From lifestyle blogs to Google employee onboarding packages, “mindfulness” generated a lot of buzz in 2016. And while the word might bring to mind yoga ashrams or stressed-out Silicon Valley execs, there’s good reason to think we could all benefit from a breather, says Dan Guerra, Psy.D., ’91.
A practicing psychologist, executive coach and public speaker, Guerra’s approach to mindfulness combines Western cognitive behavioral therapies, Eastern philosophies and improvisational acting. His distinctive approach bridges the gap between mind and body to help clients suffering from stress, chronic pain and autoimmune disorders find relief and clarity.
“Mindfulness, simply put, is awareness,” explains Guerra, who lives and has a private practice in New York City. In particular, Guerra encourages patients to pay attention to their breath, a tactic that helps people stay calm and can even stop patterns of negative thinking.
“You teach people to connect their breath and their awareness to their body, and good stuff starts to happen,” says Guerra. “I’m not saying it cures a lifetime of illness, but you can lead a higher-quality life.”
When he’s not helping patients in his daily practice, Guerra spends his days coaching executives. He tailors mindfulness techniques to help his high-powered clients handle stress, lead their teams better and relate effectively to their employees.
But mindfulness isn’t just a practice for the C-suite. Americans spend their lives at work in a culture that tells us “if I’m not doing, I’m not productive,” says Guerra. This mindset makes it increasingly difficult to create the space we need to reflect on our decisions and mitigate stress in our daily lives.

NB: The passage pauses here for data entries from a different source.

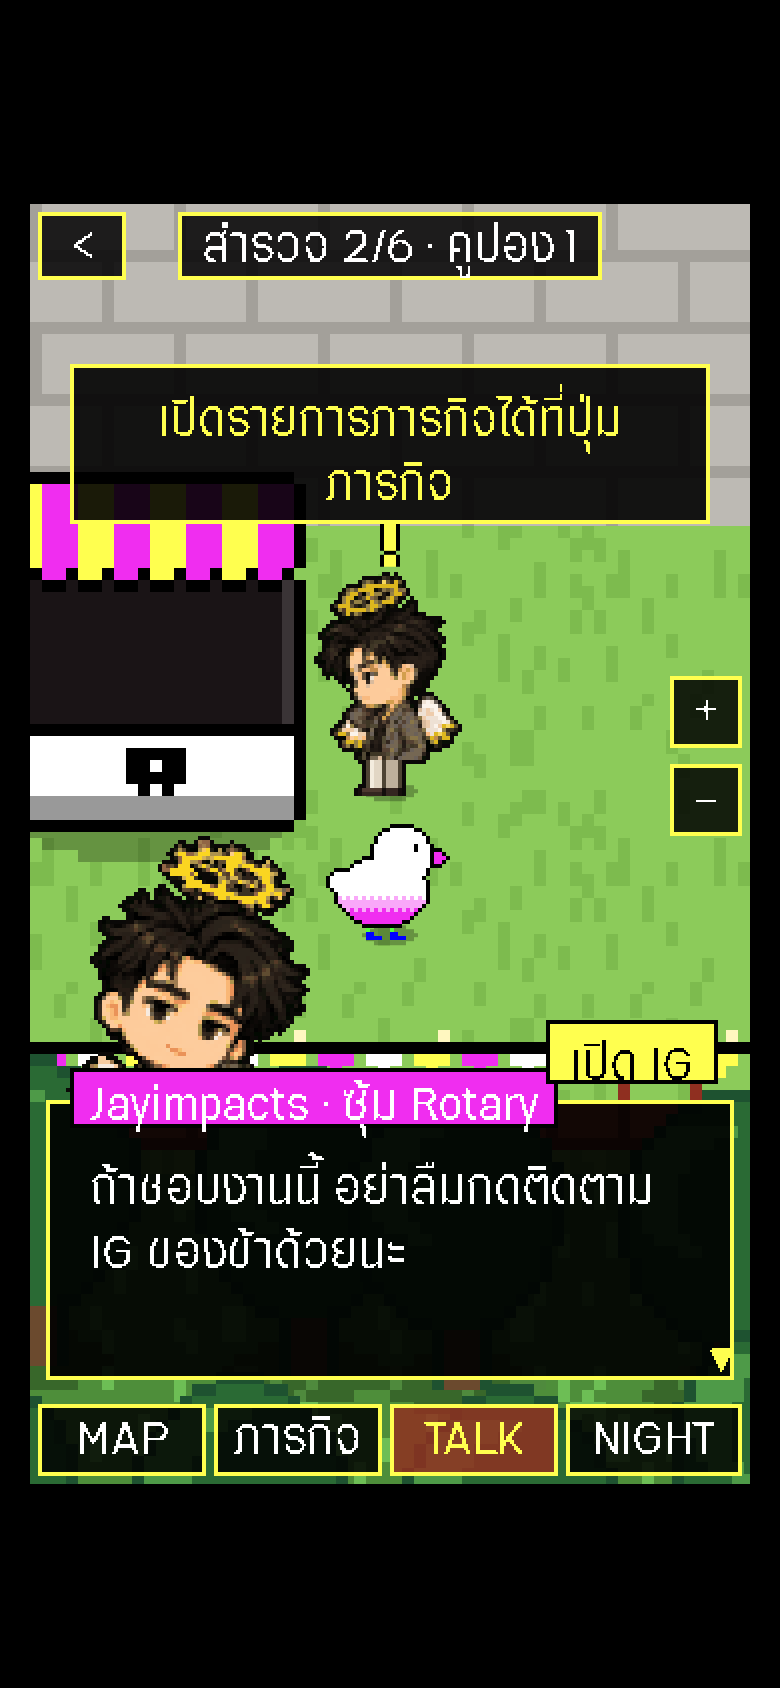
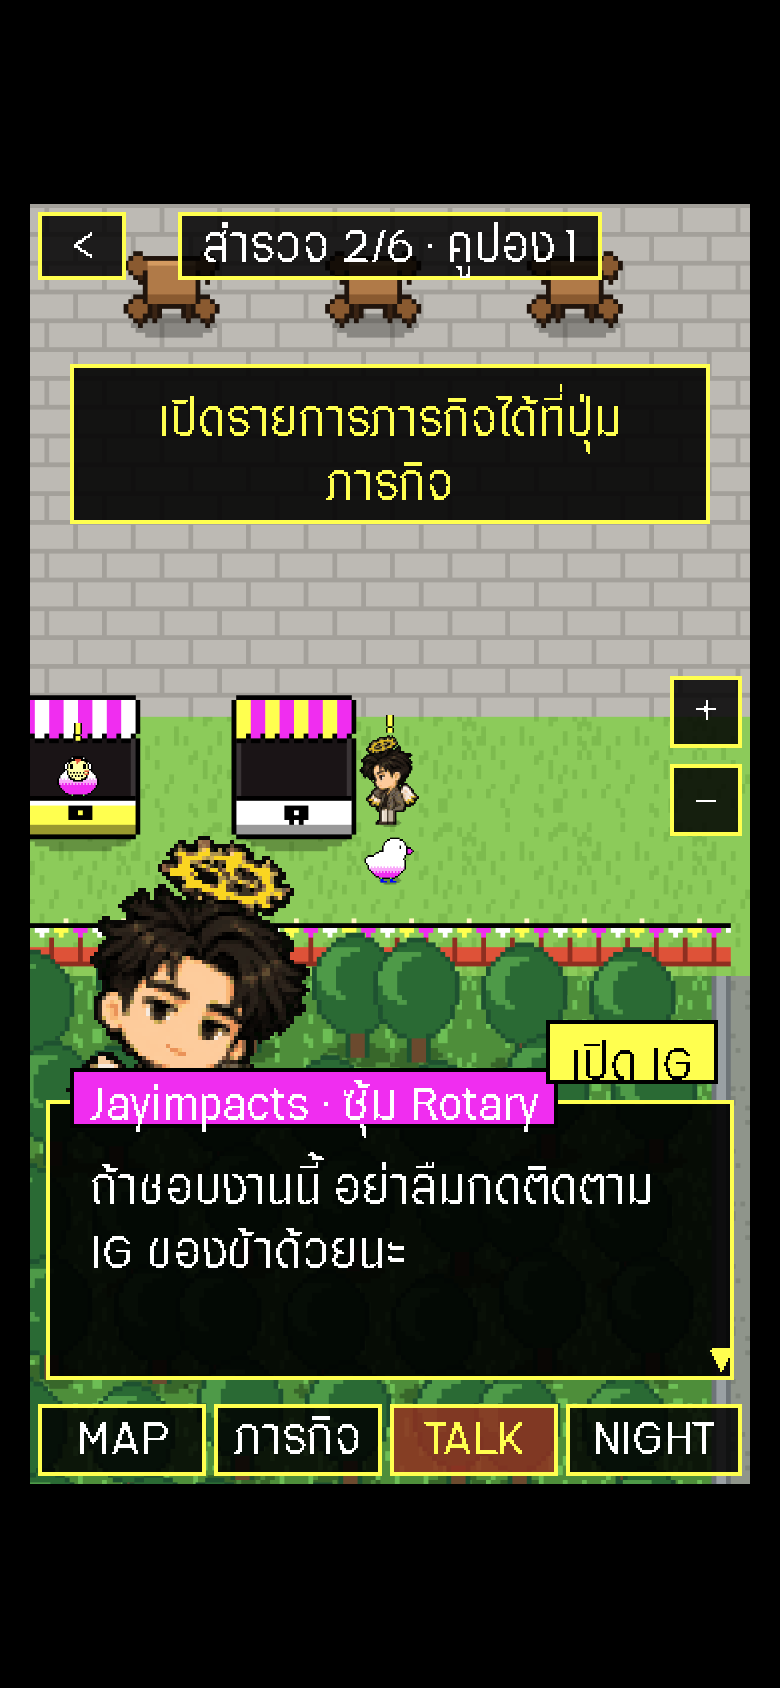
Scene 3: start at zoom 1.2 and point at the +/- buttons after the welcome (owner)
Claude-Session: https://claude.ai/code/session_01Fe5UomiUQN5FvRh91y8j5k

diff --git a/src/scene3/scenes/HudScene.js b/src/scene3/scenes/HudScene.js
@@ -6,8 +6,8 @@
 import Phaser from 'phaser';
 import { label, wrap } from '../ui/text.js';
 import { Dialogue } from '../ui/Dialogue.js';
-import { GOALS, LABELS, chipText, CHIP_DONE, WELCOME_PAGES, WELCOME_SPEAKER, AFTER_WELCOME_BANNER, VOUCHER_BANNER, PRIZE_BANNER, PRIZE_CHECK } from '../data/script.js';
-import { ZOOM_LEVELS, MIN_TOUCH_CSS_PX, PLATE_RANGE, URLS, STALL_BOOKING, TALK_RANGE } from '../config.js';
+import { GOALS, LABELS, chipText, CHIP_DONE, WELCOME_PAGES, WELCOME_SPEAKER, AFTER_WELCOME_BANNER, ZOOM_HINT, VOUCHER_BANNER, PRIZE_BANNER, PRIZE_CHECK } from '../data/script.js';
+import { ZOOM_LEVELS, MIN_TOUCH_CSS_PX, PLATE_RANGE, URLS, STALL_BOOKING, TALK_RANGE, ZOOM_HINT_MS } from '../config.js';
 import { ZONES, dist, inZone } from '../logic/layout.js';
 import { STALL_ROW, GHOSTS } from '../logic/npcs.js';
 import { audio } from '../../audio/engine.js';
@@ -49,6 +49,8 @@ export class HudScene extends Phaser.Scene {
     }
     this.chip = label(this, W / 2, 0, '', { depth: 11, align: 'center' });
     this.plate = label(this, 0, 0, '', { depth: 12, align: 'center', color: '#FFFF4F' });
+    this.hintTexts = ZOOM_HINT.map((t, i) => label(this, 0, 0, t, { depth: 12, align: 'center', color: i ? '#FFFFFF' : '#FFFF4F', px: 10 }).setVisible(false));
+    this.hintUntil = 0;
     this.place = label(this, W / 2, 0, '', { depth: 12, align: 'center', color: '#FFFFFF', px: 10 });
     this.bannerG = this.add.graphics().setDepth(150);
     this.bannerTexts = [0, 1].map(() => label(this, W / 2, 0, '', { depth: 151, align: 'center', color: '#FFFF4F' }));
@@ -229,6 +231,8 @@ export class HudScene extends Phaser.Scene {
     const S = this.S;
     if (S.mapOpen) return;
     S.zoom = Math.max(0, Math.min(ZOOM_LEVELS.length - 1, S.zoom + d));
+    S.zoomHinted = true;
+    this.hintUntil = 0;
     this.worldScene().applyZoom(true);
   }
 
@@ -357,8 +361,35 @@ export class HudScene extends Phaser.Scene {
       if (pt && pt.d <= TALK_RANGE) this.talk(pt.key);
       else if (dist(w.player, this.walkTo) < 2) this.walkTo = null;
     } else if (!this.down) S.input.target = null;
+    // Once per session, after the welcome: point at the +/- buttons.
+    if (!S.zoomHinted && !w.welcome.locked && !this.dialogue.open && !this.overlay) {
+      S.zoomHinted = true;
+      this.hintUntil = time + ZOOM_HINT_MS;
+    }
     this.dialogue.tick(time);
     this.drawHud(time);
+  }
+
+  /** A pulsing callout left of the +/- buttons: "you can zoom". */
+  drawZoomHint(g, time, hidden) {
+    const on = !hidden && time < this.hintUntil;
+    this.hintTexts.forEach((t) => t.setVisible(on));
+    if (!on) return;
+    const blink = Math.floor(time / 400) % 2 === 0;
+    const col = blink ? 0xffffff : 0xffff4f;
+    for (const k of ['zoomIn', 'zoomOut']) {
+      const r = BTN[k];
+      g.lineStyle(1, col, 1).strokeRect(r[0] - 1.5, r[1] - 1.5, r[2] + 3, r[3] + 3);
+    }
+    const nudge = blink ? 0 : 1;
+    const bx = 96 - nudge;
+    const by = 122;
+    const bw = 56;
+    const bh = 30;
+    g.fillStyle(0x000000, 0.9).fillRect(bx, by, bw, bh).lineStyle(1, 0xffff4f, 1).strokeRect(bx + 0.5, by + 0.5, bw - 1, bh - 1);
+    // Arrow to the buttons.
+    g.fillStyle(0xffff4f, 1).fillTriangle(bx + bw, by + bh / 2 - 4, bx + bw, by + bh / 2 + 4, bx + bw + 5, by + bh / 2);
+    this.hintTexts.forEach((t, i) => t.setOrigin(0.5, 0).setPosition(bx + bw / 2, by - 3 + i * 13));
   }
 
   drawHud(time) {
@@ -381,6 +412,7 @@ export class HudScene extends Phaser.Scene {
       box(r, active ? 0x8f2f20 : 0x000000, locked ? 0x666666 : 0xffff4f);
       t.setOrigin(0.5, 0.5).setPosition(Math.round(r[0] + r[2] / 2), Math.round(r[1] + r[3] / 2) - 1).setColor(locked ? '#777777' : k === 'act' && talkable ? '#FFFF4F' : '#FFFFFF');
     }
+    this.drawZoomHint(g, time, hidden || this.dialogue.open);
     // Progress chip.
     const done = w.progress.allGoals;
     const chip = done ? CHIP_DONE : chipText(w.progress.goalCount, w.progress.vouchers);

diff --git a/src/scene3/config.js b/src/scene3/config.js
@@ -13,7 +13,8 @@ export const BASE_H = 640;
 
 // ---- Camera and zoom (design px per map unit) ----
 export const ZOOM_LEVELS = [3, 2, 1.2, 0.65, 'fit']; // 'fit' = the whole map width in the window
-export const ZOOM_START = 0; // index into ZOOM_LEVELS
+export const ZOOM_START = 2; // index into ZOOM_LEVELS: 1.2, the lane and its stalls in view
+export const ZOOM_HINT_MS = 9000; // the +/- hint after the welcome, until the first zoom
 export const SMOOTH_BELOW = 1; // the world is drawn with smoothing below this zoom, nearest-neighbour above
 
 // ---- Characters ----

diff --git a/src/scene3/data/script.js b/src/scene3/data/script.js
@@ -16,6 +16,7 @@ export const WELCOME_PAGES = [
   'ถ้าคุยครบทุกคน จะมีรางวัลพิเศษให้ด้วย โฮะๆ',
 ];
 export const AFTER_WELCOME_BANNER = 'เปิดรายการภารกิจได้ที่ปุ่ม ภารกิจ';
+export const ZOOM_HINT = ['กด + / -', 'ซูมเข้า-ออก'];
 
 // ---- Goals: six places (final names and facts) ----
 export const GOALS = [

diff --git a/SCENE3.md b/SCENE3.md
@@ -89,6 +89,8 @@ word boundaries (Intl.Segmenter).
 Hold a finger anywhere to walk toward it (a cross marks the target), or arrows/WASD. Tap a character to
 talk (or walk to it, then talk). TALK replaces AUTO when someone is within 16 units. The chip at the top
 opens the checklist; MAP shows the whole map with the camera frame; DAY/NIGHT; + and - (also the + and -
-keys, the mouse wheel, pinch) step through zoom 3, 2, 1.2, 0.65 and the whole map width. AUTO walks the
+keys, the mouse wheel, pinch) step through zoom 3, 2, 1.2, 0.65 and the whole map width. The
+scene starts at 1.2 (the lane and its stalls in view); after the welcome a callout points at + and - once
+(about 9 s, or until the first zoom). AUTO walks the
 tour (lane, desk, shops, tables, cinema, haunted house view, band corner, back to the soi), pausing a
 second at each stop; any touch or key stops it.
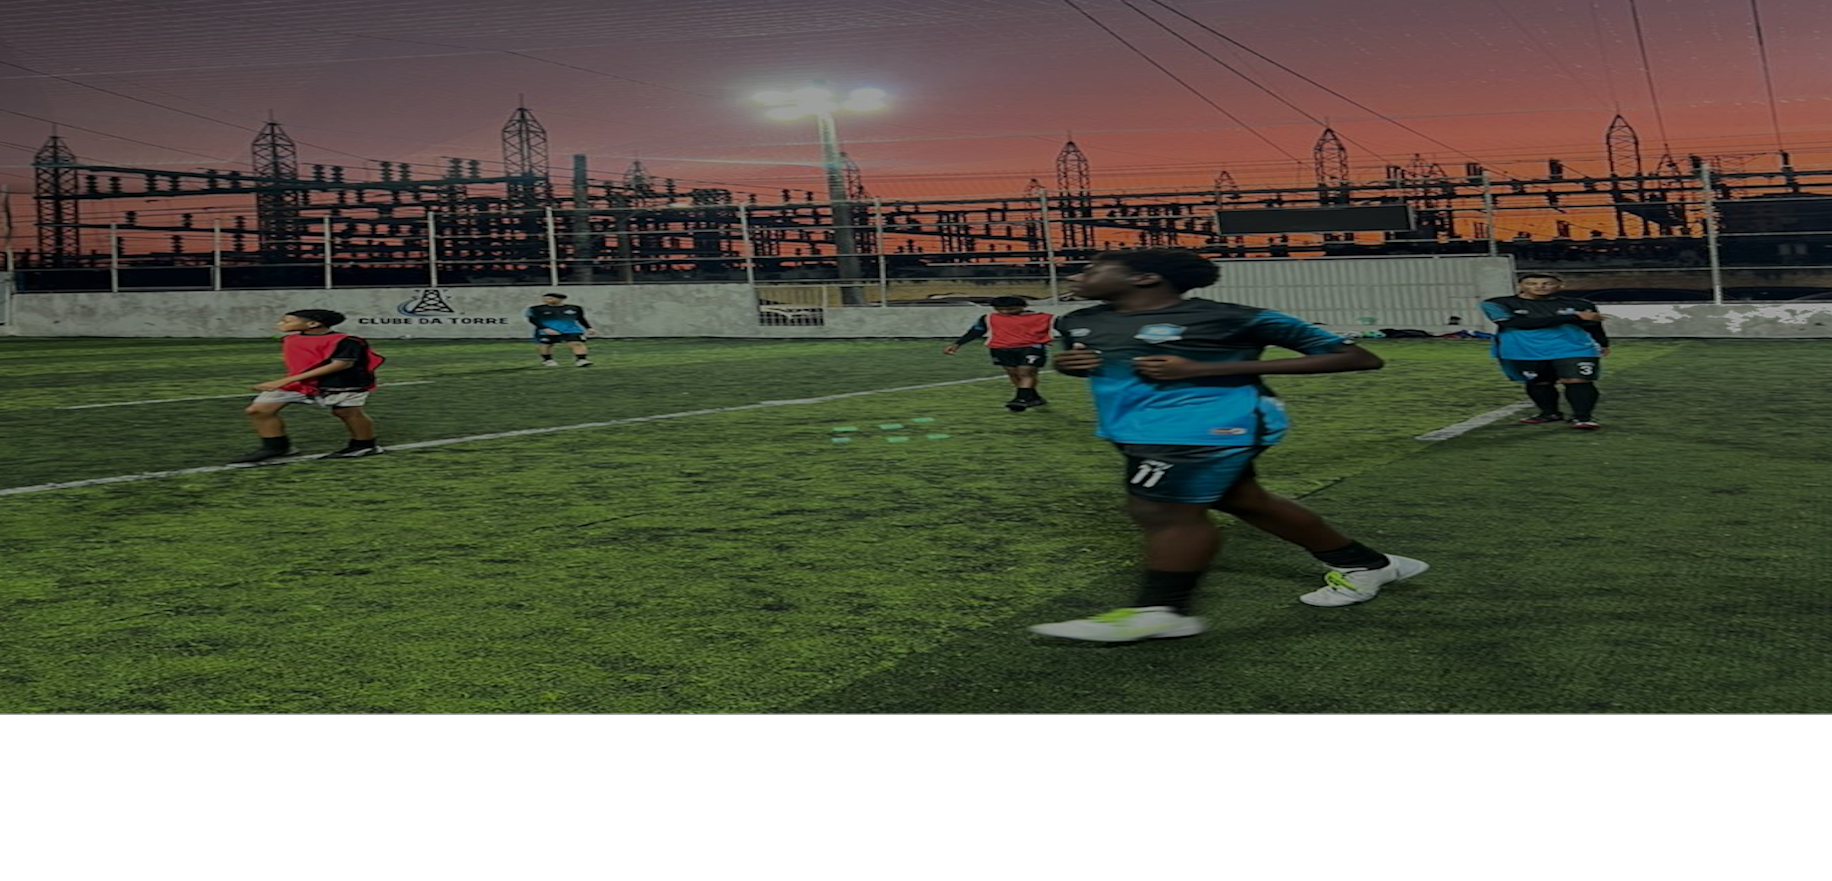
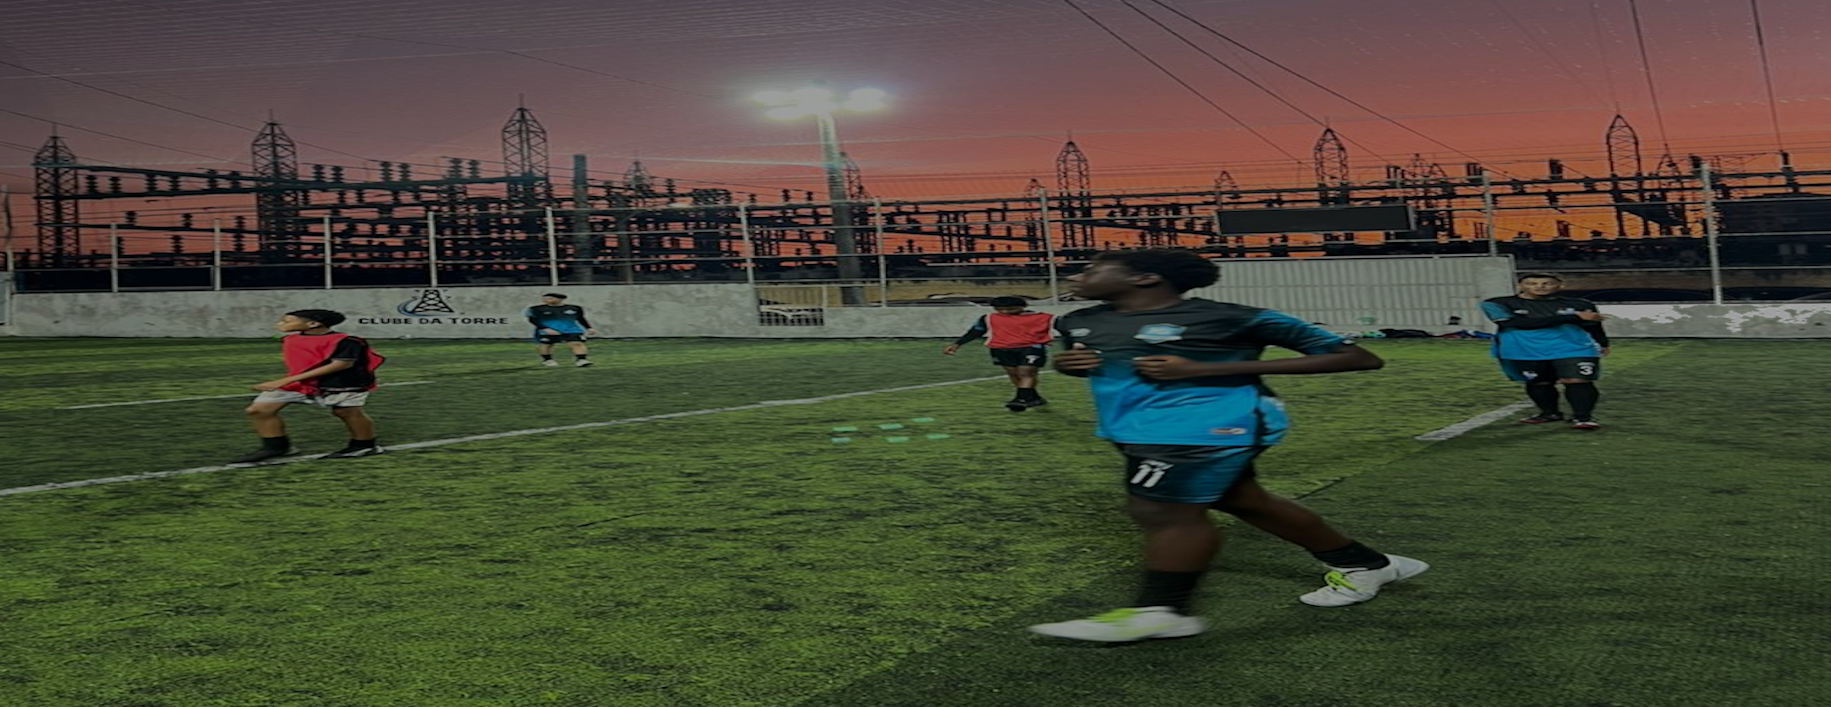
teste cover

diff --git a/aulas/escolinhaparticular/styleparticular.css b/aulas/escolinhaparticular/styleparticular.css
@@ -216,18 +216,19 @@ body {
   }
   
 
-.background { 
-  background-image: url('imgfundo.png');
-  background-size: cover;
-  height: 400px; 
-  background-position: bottom bottom;
-  background-repeat: no-repeat;
-  background-attachment: fixed;
-  text-align: center;
-  display: flex;
-  justify-content: center;
-  align-items: center;
-}
+  .background { 
+    background-image: url('imgfundo.png');
+    background-position: center center;
+    background-repeat: no-repeat;
+    background-size: cover;
+    background-attachment: fixed;
+    height: 600px; 
+    text-align: center;
+    display: flex;
+    justify-content: center;
+    align-items: center;
+   aspect-ratio: 1 3;
+  }
 
 .child h1 {
   font-family: 'bluestar';

diff --git a/styles.css b/styles.css
@@ -217,15 +217,17 @@ body {
 /*Imagem com texto*/
 .background{ 
     background-image: url('imgshome/imgcampo.JPG');
-    background-size: cover;
-    height: 550px;   
+    background-position: center center;
     background-repeat: no-repeat;
+    background-size: cover;
     background-attachment: fixed;
+    height: 550px;   
     text-align: center;
     justify-content: center;
     align-items: center;
     display: flex;
-}
+  }
+
 
 .child h1{
     font-family: 'bluestar';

That’s because, according to Guerra, taking a moment to stop doing can often make us feel like failures. But reflection is crucial to our ability to make informed decisions—especially when we feel stressed out. It’s a critical life skill that colleges and universities have begun teaching. F&M’s new health center, operated in partnership with Lancaster General Health, offers a number of mindfulness opportunities. And these were augmented recently by a $1 million gift from Trustee Tony Kreisel ’66 and his wife, Dr. Kimberly Faris, providing for more comprehensive, campus-wide mindfulness programming.
Giving college students the opportunity to practice mindfulness techniques during “an intense and demanding time of life” will provide tools they can use for a long time to come, emphasizes Guerra. He lists benefits that include “increased well-being, increased concentration, integrative and improved judgment—that ability that we have to see from multiple perspectives—and increased empathy.”
All it really takes is practice, he says. And in his new book, “From Stressed to Centered: A Practical Guide to a Healthier and Happier You,” Guerra helps readers “develop a personal action plan” to combat stress in their daily lives by tapping into a new awareness of their breath, body and mind.
“It doesn’t take a whole lot of burden to change,” says Guerra. “I’d much rather see someone practice mindfulness two to three minutes a day than two hours one day a week.”
Still, Guerra is the first to tell you he needs the reminders he learns from his own work.
“I’m not built for relaxation,” Guerra says, laughing. “This is a practice I have to bring to my life every day, and anyone close to me will tell you that I do not do it perfectly.”
But perfection is hardly the point. “We definitely don’t need one more thing in our lives that we have to achieve and get perfect,” he says. Just a strategy to practice, day by day—imperfectly—that helps us pay attention, connecting more deeply with others, our work and ourselves.